Later, “cookie” became a slang word, and has been used since 1920, according to the Online Etymology Dictionary in phrases like “smart cookie” and “tough cookie.”
The Cambridge International Dictionary of Idioms says that a “smart cookie” is someone who is clever and good at dealing with difficult situations, and that “tough cookie” is someone determined to do what they want and usually succeeds even in difficult situations.
English playwright, actor, and composer, Noel Coward, once wittily translated “smart cookie” into British as “clever biscuit.”
There are other slang usages of the term “cookie.” It’s been used in print since 1920 to mean an attractive woman. It has also been vulgar slang for “vagina” since 1970 in the US. The word “cookies” is used to mean the contents of the stomach, often in reference to vomiting (“pop your cookies,” a 1960s expression, or “toss your cookies,” a 1970s expression). The expression “cookie cutter” is used metaphorically to refer to items or things “having the same configuration or look as many others.” For example, a “cookie cutter tract house,” or to label something as stereotyped or formulaic.
Cookie Monster is a Muppet on the long-running children’s television show Sesame Street who is best known for his voracious appetite for cookies.
The catchphrase “That’s the way the cookie crumbles,” which means “that’s just the way things happen” is attested to in print in 1955. It’s a variant on the expression, “such is life,” which appears to have originated in the 1700s. The French say, “C’est la vie,” and, sometimes, so do we.

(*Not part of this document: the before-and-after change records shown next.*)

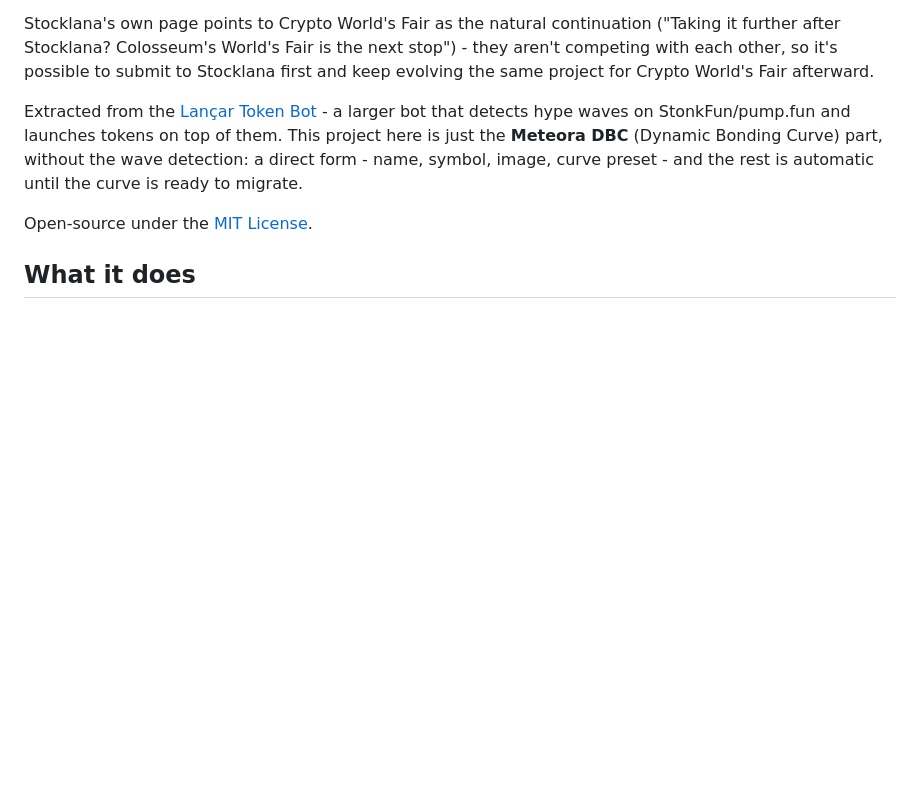
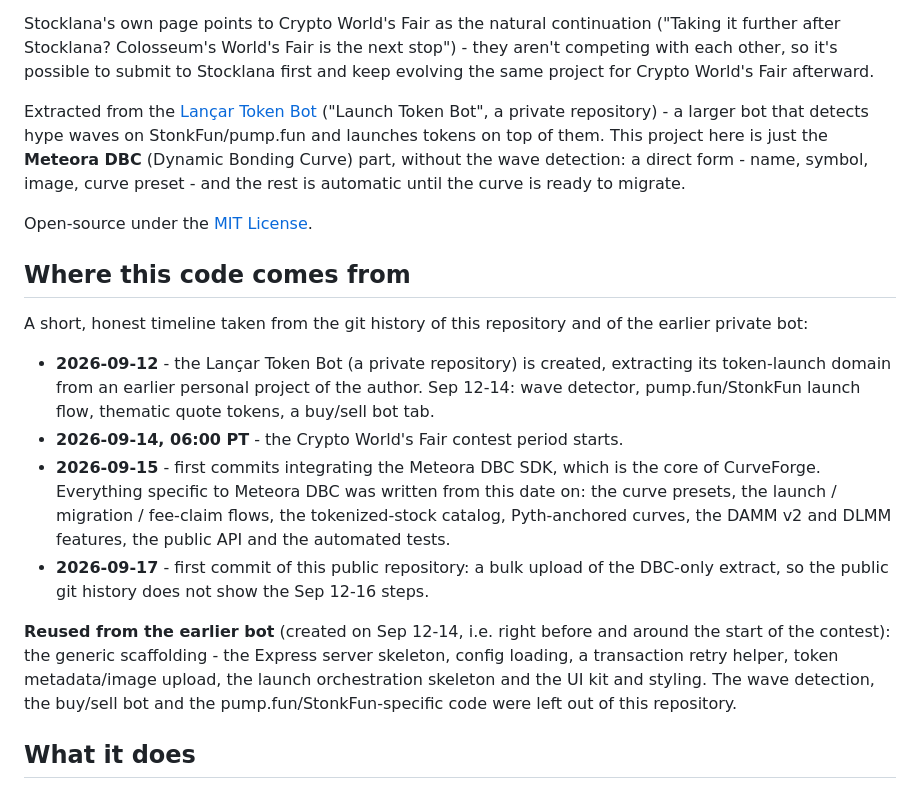
Before and after one commit to alemaxxx/meteora-dbc-stocklana-hackathon, a Markdown page: README.md, the part around the change. Rendered like a GitHub page; blank space fills up the shorter version.

Commit message:
README: add a 'Where this code comes from' timeline
Verified from git history: the Lançar Token Bot repo was created 2026-09-12; the Meteora
DBC integration started 2026-09-15 (contest period began 2026-09-14 06:00 PT); this public
repo's first commit is a bulk upload on 2026-09-17. Says what was reused from the earlier
bot (generic scaffolding) and what was left out. Also notes that the linked bot repo is private.

Co-Authored-By: Claude Sonnet 5.5 <noreply@anthropic.com>

```diff
--- a/README.md
+++ b/README.md
@@ -14,13 +14,35 @@ further after Stocklana? Colosseum's World's Fair is the next stop") - they aren
 each other, so it's possible to submit to Stocklana first and keep evolving the same project for
 Crypto World's Fair afterward.
 
-Extracted from the [Lançar Token Bot](https://github.com/alemaxxx/lauch-token) - a larger bot that
+Extracted from the [Lançar Token Bot](https://github.com/alemaxxx/lauch-token) ("Launch Token Bot", a
+private repository) - a larger bot that
 detects hype waves on StonkFun/pump.fun and launches tokens on top of them. This project here is
 just the **Meteora DBC** (Dynamic Bonding Curve) part, without the wave detection: a direct
 form - name, symbol, image, curve preset - and the rest is automatic until the curve is ready to
 migrate.
 
 Open-source under the [MIT License](LICENSE).
+
+## Where this code comes from
+
+A short, honest timeline taken from the git history of this repository and of the earlier private bot:
+
+- **2026-09-12** - the Lançar Token Bot (a private repository) is created, extracting its token-launch
+  domain from an earlier personal project of the author. Sep 12-14: wave detector, pump.fun/StonkFun
+  launch flow, thematic quote tokens, a buy/sell bot tab.
+- **2026-09-14, 06:00 PT** - the Crypto World's Fair contest period starts.
+- **2026-09-15** - first commits integrating the Meteora DBC SDK, which is the core of CurveForge.
+  Everything specific to Meteora DBC was written from this date on: the curve presets, the
+  launch / migration / fee-claim flows, the tokenized-stock catalog, Pyth-anchored curves, the
+  DAMM v2 and DLMM features, the public API and the automated tests.
+- **2026-09-17** - first commit of this public repository: a bulk upload of the DBC-only extract, so the
+  public git history does not show the Sep 12-16 steps.
+
+**Reused from the earlier bot** (created on Sep 12-14, i.e. right before and around the start of the
+contest): the generic scaffolding - the Express server skeleton, config loading, a transaction retry
+helper, token metadata/image upload, the launch orchestration skeleton and the UI kit and styling. The
+wave detection, the buy/sell bot and the pump.fun/StonkFun-specific code were left out of this
+repository.
 
 ## What it does
 
```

All I can say is, that’s the way the ball bounces. Or that’s the way the mop flops.